▶ **What the exercise asks**: Your answer must consist of the records exactly as given, with no pictures included.

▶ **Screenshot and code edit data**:
★ ★ ★ ★
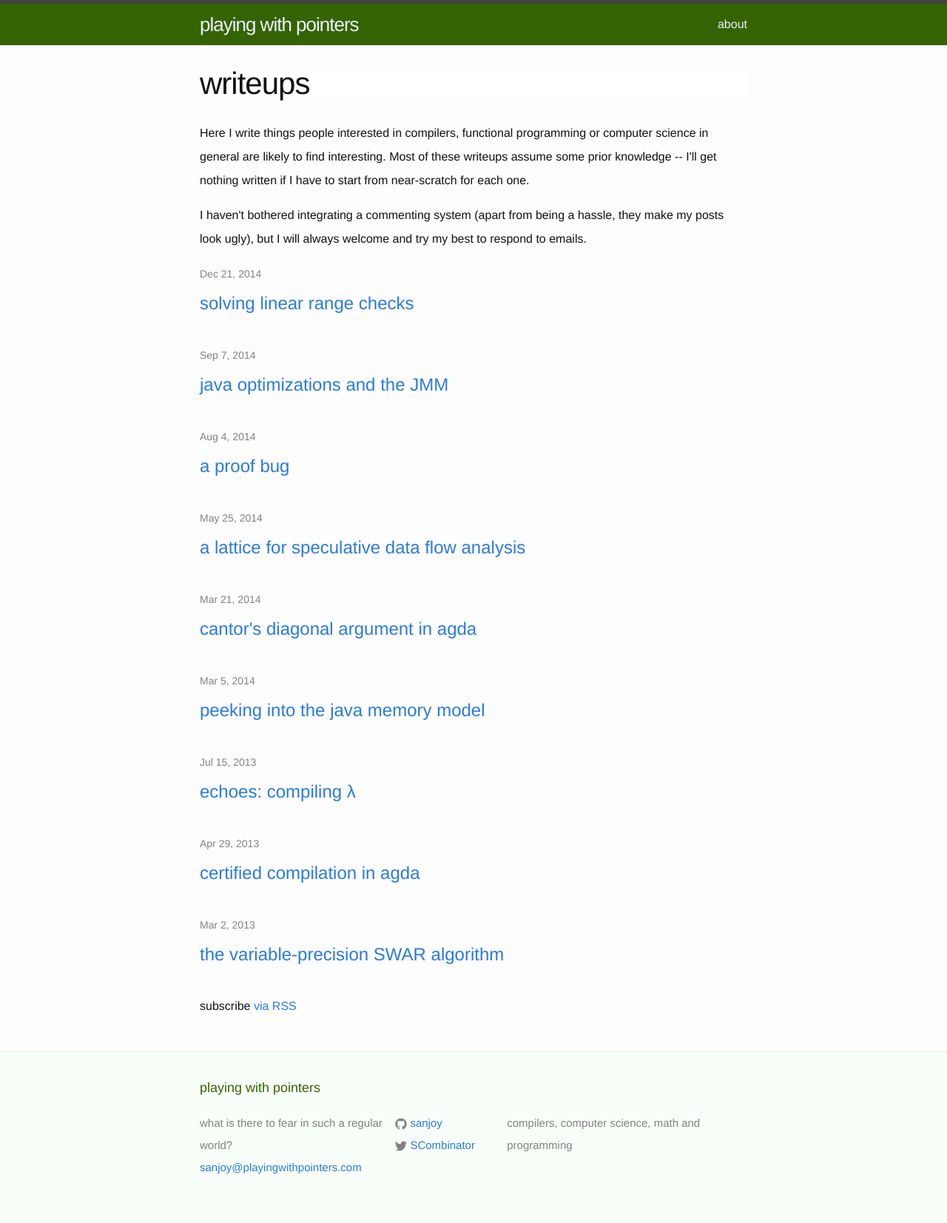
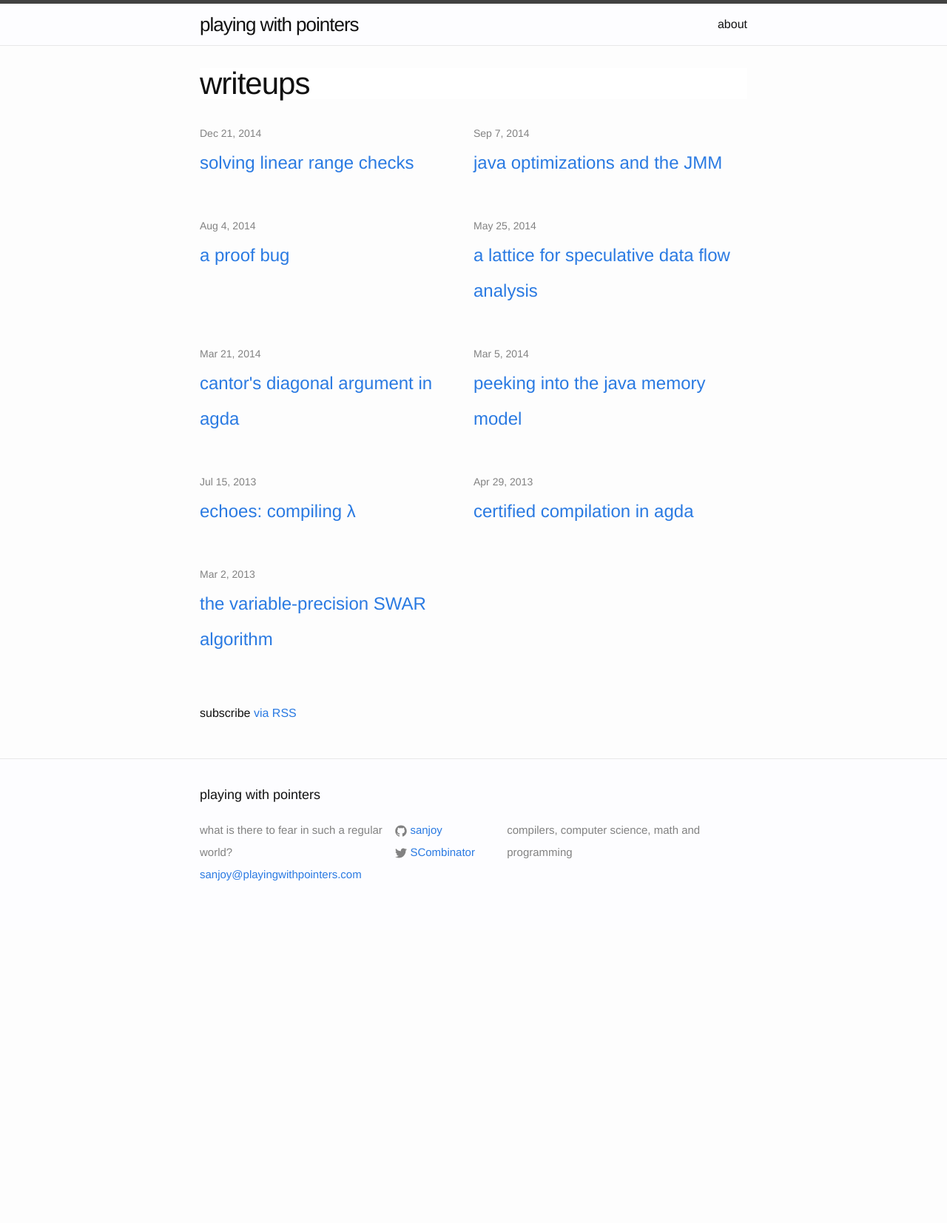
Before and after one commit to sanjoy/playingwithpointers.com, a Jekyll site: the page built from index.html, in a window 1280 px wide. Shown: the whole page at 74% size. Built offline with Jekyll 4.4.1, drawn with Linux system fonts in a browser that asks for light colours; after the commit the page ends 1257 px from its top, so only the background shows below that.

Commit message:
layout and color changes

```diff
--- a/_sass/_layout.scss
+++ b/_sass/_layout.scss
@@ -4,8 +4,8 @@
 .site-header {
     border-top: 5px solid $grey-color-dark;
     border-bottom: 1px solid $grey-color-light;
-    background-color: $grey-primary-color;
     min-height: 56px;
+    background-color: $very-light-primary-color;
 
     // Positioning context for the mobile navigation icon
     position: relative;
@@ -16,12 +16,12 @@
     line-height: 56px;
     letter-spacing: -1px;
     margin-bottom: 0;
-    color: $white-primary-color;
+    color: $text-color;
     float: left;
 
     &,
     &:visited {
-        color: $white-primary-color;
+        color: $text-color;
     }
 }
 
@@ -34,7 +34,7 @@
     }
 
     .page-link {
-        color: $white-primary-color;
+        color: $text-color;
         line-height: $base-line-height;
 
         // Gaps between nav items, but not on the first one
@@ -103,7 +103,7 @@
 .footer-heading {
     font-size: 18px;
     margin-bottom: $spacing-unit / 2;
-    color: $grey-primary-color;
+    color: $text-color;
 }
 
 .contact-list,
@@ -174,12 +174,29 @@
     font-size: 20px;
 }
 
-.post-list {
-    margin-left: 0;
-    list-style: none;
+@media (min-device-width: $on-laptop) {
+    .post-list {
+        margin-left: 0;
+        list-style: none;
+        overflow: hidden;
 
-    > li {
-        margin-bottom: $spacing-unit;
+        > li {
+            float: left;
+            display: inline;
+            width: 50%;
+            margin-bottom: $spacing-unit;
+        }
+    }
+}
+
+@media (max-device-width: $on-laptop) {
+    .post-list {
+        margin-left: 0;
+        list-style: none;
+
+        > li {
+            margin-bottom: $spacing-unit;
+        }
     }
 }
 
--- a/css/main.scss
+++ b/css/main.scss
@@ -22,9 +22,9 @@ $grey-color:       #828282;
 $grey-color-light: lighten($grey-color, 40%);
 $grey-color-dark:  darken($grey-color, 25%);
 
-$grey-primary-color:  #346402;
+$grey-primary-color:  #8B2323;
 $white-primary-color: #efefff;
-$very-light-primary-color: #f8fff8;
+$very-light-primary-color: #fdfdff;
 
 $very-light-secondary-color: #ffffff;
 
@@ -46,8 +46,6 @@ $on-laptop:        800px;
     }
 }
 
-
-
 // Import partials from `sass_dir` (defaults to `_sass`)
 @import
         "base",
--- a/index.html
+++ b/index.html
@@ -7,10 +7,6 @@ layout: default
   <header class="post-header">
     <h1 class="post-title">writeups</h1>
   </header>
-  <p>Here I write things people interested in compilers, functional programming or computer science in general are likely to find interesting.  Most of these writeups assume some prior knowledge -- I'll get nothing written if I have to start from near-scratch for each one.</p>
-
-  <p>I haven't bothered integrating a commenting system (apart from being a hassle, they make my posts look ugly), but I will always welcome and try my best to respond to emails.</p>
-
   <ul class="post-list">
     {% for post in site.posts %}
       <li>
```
★ ★ ★ ★
▶ **Exercise response**:
Before and after one commit to sanjoy/playingwithpointers.com, a Jekyll site: the page built from index.html, in a window 1280 px wide. Shown: the whole page at 74% size. Built offline with Jekyll 4.4.1, drawn with Linux system fonts in a browser that asks for light colours; after the commit the page ends 1257 px from its top, so only the background shows below that.

Commit message:
layout and color changes

```diff
--- a/_sass/_layout.scss
+++ b/_sass/_layout.scss
@@ -4,8 +4,8 @@
 .site-header {
     border-top: 5px solid $grey-color-dark;
     border-bottom: 1px solid $grey-color-light;
-    background-color: $grey-primary-color;
     min-height: 56px;
+    background-color: $very-light-primary-color;
 
     // Positioning context for the mobile navigation icon
     position: relative;
@@ -16,12 +16,12 @@
     line-height: 56px;
     letter-spacing: -1px;
     margin-bottom: 0;
-    color: $white-primary-color;
+    color: $text-color;
     float: left;
 
     &,
     &:visited {
-        color: $white-primary-color;
+        color: $text-color;
     }
 }
 
@@ -34,7 +34,7 @@
     }
 
     .page-link {
-        color: $white-primary-color;
+        color: $text-color;
         line-height: $base-line-height;
 
         // Gaps between nav items, but not on the first one
@@ -103,7 +103,7 @@
 .footer-heading {
     font-size: 18px;
     margin-bottom: $spacing-unit / 2;
-    color: $grey-primary-color;
+    color: $text-color;
 }
 
 .contact-list,
@@ -174,12 +174,29 @@
     font-size: 20px;
 }
 
-.post-list {
-    margin-left: 0;
-    list-style: none;
+@media (min-device-width: $on-laptop) {
+    .post-list {
+        margin-left: 0;
+        list-style: none;
+        overflow: hidden;
 
-    > li {
-        margin-bottom: $spacing-unit;
+        > li {
+            float: left;
+            display: inline;
+            width: 50%;
+            margin-bottom: $spacing-unit;
+        }
+    }
+}
+
+@media (max-device-width: $on-laptop) {
+    .post-list {
+        margin-left: 0;
+        list-style: none;
+
+        > li {
+            margin-bottom: $spacing-unit;
+        }
     }
 }
 
--- a/css/main.scss
+++ b/css/main.scss
@@ -22,9 +22,9 @@ $grey-color:       #828282;
 $grey-color-light: lighten($grey-color, 40%);
 $grey-color-dark:  darken($grey-color, 25%);
 
-$grey-primary-color:  #346402;
+$grey-primary-color:  #8B2323;
 $white-primary-color: #efefff;
-$very-light-primary-color: #f8fff8;
+$very-light-primary-color: #fdfdff;
 
 $very-light-secondary-color: #ffffff;
 
@@ -46,8 +46,6 @@ $on-laptop:        800px;
     }
 }
 
-
-
 // Import partials from `sass_dir` (defaults to `_sass`)
 @import
         "base",
--- a/index.html
+++ b/index.html
@@ -7,10 +7,6 @@ layout: default
   <header class="post-header">
     <h1 class="post-title">writeups</h1>
   </header>
-  <p>Here I write things people interested in compilers, functional programming or computer science in general are likely to find interesting.  Most of these writeups assume some prior knowledge -- I'll get nothing written if I have to start from near-scratch for each one.</p>
-
-  <p>I haven't bothered integrating a commenting system (apart from being a hassle, they make my posts look ugly), but I will always welcome and try my best to respond to emails.</p>
-
   <ul class="post-list">
     {% for post in site.posts %}
       <li>
```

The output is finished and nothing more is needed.